This year’s edition of the LOEWE FOUNDATION Craft Prize brought together a thought-provoking selection of works that display a mastery of material, technique and creative innovation. Infused with an experimental spirit, the spotlighted objects not only reflect their maker’s personal language and distinct hand, but also speak to the culture of our time. Winner Dahye Jeong’s basket made from horsehair utilises an ancient hat-making technique that had previously been considered a lost skill in Korea. The jury celebrated Jeong’s dedication to reviving and updating the tradition, as well as the delicate perfection, transparency and lightness of the work. Jeong, who studied sculpture as an undergraduate and later textiles at graduate level at Korea Traditional Culture University, is currently undertaking doctoral studies in traditional textiles. To learn more about her fascinating work, Something Curated spoke with the skilled artist.
Something Curated: What first sparked your interest in exploring traditional textiles?
Dahye Jeong: In 2017, the Korea Craft and Design Foundation (KCDF – the only foundation promoting craft in Korea, similar to the UK Crafts Council) initiated a project that sought to develop regional craft. I was born and raised in Jeju Island off the southern coast of South Korea, which has a strong craft tradition, and decided to apply. Through this initiative I was able to learn about different techniques used in making the traditional Korean men’s headwear worn in the Joseon Dynasty (1392–1910). I learnt techniques to make ‘mang-geon’ (a headband worn under the hat, made of horsehair) and ‘tang-geon’ (headwear made of horsehair, shaped like a skull and worn by officials).

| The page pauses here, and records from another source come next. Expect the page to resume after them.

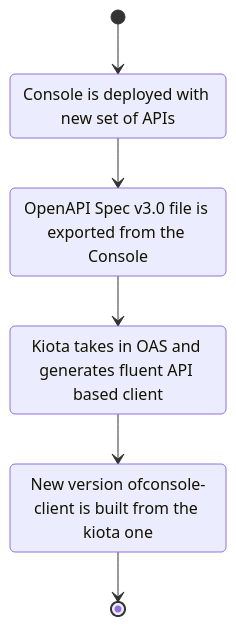
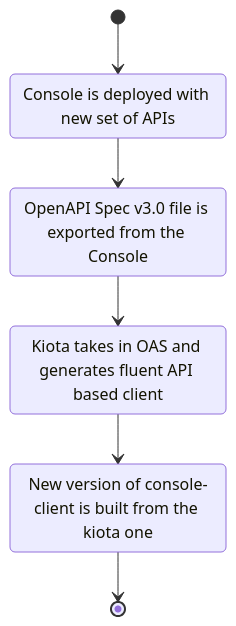
Before and after one commit to mia-platform/console-sdk: the diagram in packages/console-client/README.md, drawn with Mermaid. The commit also changed 1 other file, not shown here.

Commit message:
fixed kiota dependencies

````diff
--- a/packages/console-client/README.md
+++ b/packages/console-client/README.md
@@ -17,15 +17,15 @@
 ```mermaid
 stateDiagram
     %% direction LR
     state "Console is deployed with new set of APIs" as deploy
     state "OpenAPI Spec v3.0 file is exported from the Console" as console
     state "Kiota takes in OAS and generates fluent API based client" as kiota
-    state "New version ofconsole-client is built from the kiota one" as client
+    state "New version of console-client is built from the kiota one" as client
 
 
     [*] --> deploy
     deploy --> console
     console --> kiota
     kiota --> client
     client --> [*]
 ```
````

In total I took about eight classes to learn the basic skills. The techniques themselves were easy to learn as they are quite simple; however, interpreting them in different ways has been difficult. For about five years I have been experimenting with these techniques, making small shapes to begin with. Traditional Korean craft has always been a strong interest of mine and one of the first bodies of work I created using horsehair was a series based on traditional Korean fans and trinkets. As part of my research for the project I travelled around Korea, visiting national museums to study their collections and was able to see up close ancient examples of how horsehair had been used across a range of objects and garments.
I originally studied sculpture at university but struggled with developing abstract concepts as I was drawn to more concrete subjects. Even during my university years, I was already interested in exploring natural fibers and textiles and was creating sculptures using these materials. I think this interest was influenced by my parents, who own a natural dye farm and run classes teaching natural dyeing techniques. This interest in textiles led me to apply to the Korea National University of Cultural Heritage for my master’s degree. The university has a strong textiles department and they have produced some leading makers in the field.

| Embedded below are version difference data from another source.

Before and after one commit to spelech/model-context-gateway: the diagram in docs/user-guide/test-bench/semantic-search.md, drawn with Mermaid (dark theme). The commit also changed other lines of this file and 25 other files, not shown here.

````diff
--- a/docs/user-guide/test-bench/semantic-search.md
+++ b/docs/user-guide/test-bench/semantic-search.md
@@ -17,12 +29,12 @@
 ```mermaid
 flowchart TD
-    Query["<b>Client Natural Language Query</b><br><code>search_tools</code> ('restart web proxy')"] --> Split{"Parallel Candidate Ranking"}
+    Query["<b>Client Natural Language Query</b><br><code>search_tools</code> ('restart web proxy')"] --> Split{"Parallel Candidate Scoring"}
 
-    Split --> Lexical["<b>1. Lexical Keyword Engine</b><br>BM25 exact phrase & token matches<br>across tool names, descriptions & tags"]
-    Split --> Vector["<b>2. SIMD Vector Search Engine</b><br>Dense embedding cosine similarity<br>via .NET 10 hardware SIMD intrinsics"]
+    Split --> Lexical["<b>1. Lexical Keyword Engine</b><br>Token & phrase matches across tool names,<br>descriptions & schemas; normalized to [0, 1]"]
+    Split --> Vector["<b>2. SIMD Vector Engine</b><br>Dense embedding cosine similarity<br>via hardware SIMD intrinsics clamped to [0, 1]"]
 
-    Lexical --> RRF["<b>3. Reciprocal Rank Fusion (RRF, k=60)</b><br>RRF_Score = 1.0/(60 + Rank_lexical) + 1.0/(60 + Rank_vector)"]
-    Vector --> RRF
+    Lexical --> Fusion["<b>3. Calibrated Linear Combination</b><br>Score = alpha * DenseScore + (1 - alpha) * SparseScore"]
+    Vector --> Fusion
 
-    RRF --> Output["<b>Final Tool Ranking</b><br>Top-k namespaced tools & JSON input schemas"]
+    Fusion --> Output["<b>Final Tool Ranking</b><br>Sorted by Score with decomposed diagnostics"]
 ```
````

SC: Can you tell us about A Time of Sincerity, the work that earned you the 2022 LOEWE FOUNDATION Craft Prize?
DJ: During my master’s degree, I lost my confidence as I realised that there were so many good artists out there working today. I thought that I was not good enough and almost gave up. For the past five years, I have wanted to focus inward to prove to myself that I could create something interesting. A Time of Sincerity is the start of my belief in myself; it is about remaining true to my inner voice. Creating the piece was a culmination of an encounter with ‘sabang-gwan’ (a type of traditional Korean headwear worn during the middle part of the Joseon Dynasty), which inspired me to create something different with horsehair, combined with wanting to explore the translucent properties of horsehair to play with shadow and light. The light in Jeju Island has a really unique quality – the sun’s rays there seem to be more ‘golden’ and it’s an image I hold close to my heart and so wanted to evoke in my work.
SC: What draws you to the medium of horsehair; and could you expand on the fascinating technique’s cultural significance?
DJ: My training at a specialist school, a university that focuses on re-interpreting tradition, led me to work with horsehair. It has a long tradition in Korea stretching back hundreds of years, however in recent times the technique has been forgotten. Jeju Island where I’m from has a strong association with this ancient craft as the island is known for its horses and even has its own local breed, the Jeju Horse. I wanted to revive this ancient craft as I feel as if I were one with the material and I am interested in the elasticity, strength and three-dimensional effect the material gives. Horsehair is a natural material and I like that it can be composted down and returned to nature. In my work I combine Korean horsehair with imported types – Korean horsehair is praised for its fineness however once cut, horsehair takes four years to grow back, so I use a combination of Korean and American, which is coarser, in my work.
SC: What can we look forward to from you next?
DJ: I’d like to show my work outside of Korea. I’m consistently working towards developing my practice, exploring new ways of making, and adapting the methods and materials I use. I’d like to take the piece I submitted to the LOEWE FOUNDATION Craft Prize 2022 as a starting point to move forward, working towards making ‘hats’, actual wearable headpieces. I often think about dressing Marvel Characters with headwear made from horsehair, based on traditional Korean shapes and forms. I hope that one day I will be given the opportunity to collaborate with a fashion designer to create a collection of hats directly inspired by the headwear of the Joseon Dynasty. I would love to plan a solo exhibition based on this notion.
Feature image: Dahye Jeong working on small pieces for making a mobile